Due to their success at the North Rim, these waste reduction strategies are being planned for use by concessioners at Acadia National Park, Grand Teton National Park (Signal Mountain Lodge), Glacier National Park, Mount Rainier National Park and others.
For more information about the Grand Canyon Lodge — North Rim or to make reservations, call 877-386-4383 or visit http://www.GrandCanyonLodgeNorth.com. You can also “Like” the Grand Canyon Lodge – North Rim on Facebook.
From our friends at the Forest Service:
PHOENIX – The U.S. Forest Service is understaffed but is getting more help in monitoring more than 1 million acres of Arizona wilderness. Over the weekend, another 30 volunteers for the Arizona Wilderness Coalition stewardship program received training to begin monitoring ecological and recreational conditions in the state’s wild areas.
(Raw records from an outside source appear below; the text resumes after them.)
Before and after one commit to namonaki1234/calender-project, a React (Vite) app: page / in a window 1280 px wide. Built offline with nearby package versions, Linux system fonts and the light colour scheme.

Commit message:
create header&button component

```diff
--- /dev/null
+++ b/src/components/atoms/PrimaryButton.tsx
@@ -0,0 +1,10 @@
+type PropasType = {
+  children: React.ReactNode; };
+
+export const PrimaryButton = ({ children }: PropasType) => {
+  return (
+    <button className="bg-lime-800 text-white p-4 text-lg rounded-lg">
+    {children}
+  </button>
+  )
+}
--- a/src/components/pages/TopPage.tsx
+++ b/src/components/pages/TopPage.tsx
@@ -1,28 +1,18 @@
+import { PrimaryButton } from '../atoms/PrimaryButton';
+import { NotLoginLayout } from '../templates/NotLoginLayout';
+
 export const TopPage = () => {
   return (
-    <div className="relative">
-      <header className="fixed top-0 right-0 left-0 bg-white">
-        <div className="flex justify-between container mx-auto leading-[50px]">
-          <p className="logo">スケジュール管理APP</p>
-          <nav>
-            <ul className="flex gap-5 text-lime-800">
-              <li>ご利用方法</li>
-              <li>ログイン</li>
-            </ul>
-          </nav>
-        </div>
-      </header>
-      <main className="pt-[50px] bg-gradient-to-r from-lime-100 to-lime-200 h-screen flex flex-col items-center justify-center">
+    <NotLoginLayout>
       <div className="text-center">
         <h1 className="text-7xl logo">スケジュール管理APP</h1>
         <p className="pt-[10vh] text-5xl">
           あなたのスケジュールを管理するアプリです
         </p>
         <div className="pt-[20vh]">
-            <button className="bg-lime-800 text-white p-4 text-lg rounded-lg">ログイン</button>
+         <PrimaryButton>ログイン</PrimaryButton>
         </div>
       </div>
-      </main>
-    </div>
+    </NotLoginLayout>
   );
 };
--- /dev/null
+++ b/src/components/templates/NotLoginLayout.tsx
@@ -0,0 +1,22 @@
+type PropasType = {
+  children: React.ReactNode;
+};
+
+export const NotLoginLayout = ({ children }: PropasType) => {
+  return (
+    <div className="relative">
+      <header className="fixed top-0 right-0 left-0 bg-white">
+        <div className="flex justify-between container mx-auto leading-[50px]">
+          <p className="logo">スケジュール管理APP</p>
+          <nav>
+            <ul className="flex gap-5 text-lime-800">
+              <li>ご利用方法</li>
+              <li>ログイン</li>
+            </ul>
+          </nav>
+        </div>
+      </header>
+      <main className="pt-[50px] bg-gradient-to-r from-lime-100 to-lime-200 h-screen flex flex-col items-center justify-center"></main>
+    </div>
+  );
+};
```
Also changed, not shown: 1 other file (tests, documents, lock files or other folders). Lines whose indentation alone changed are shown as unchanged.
According to the Coalition’s Central Arizona director, Sam Frank, it’s a chance for people to give back while enjoying something they already love: being outdoors.
“It’s a great thing for families, it’s a great way to get exercise and it’s a great way to get to know the lands better in your backyard. It’s really beneficial,” Frank said. “And also, they have a sense of stewardship in helping take care of these areas that technically belong to them.”
Sound like a good gig? Why not volunteer and give Mother Nature some much needed TLC? For more information, visit: www.azwild.org/action/wilderness_stewardship.php.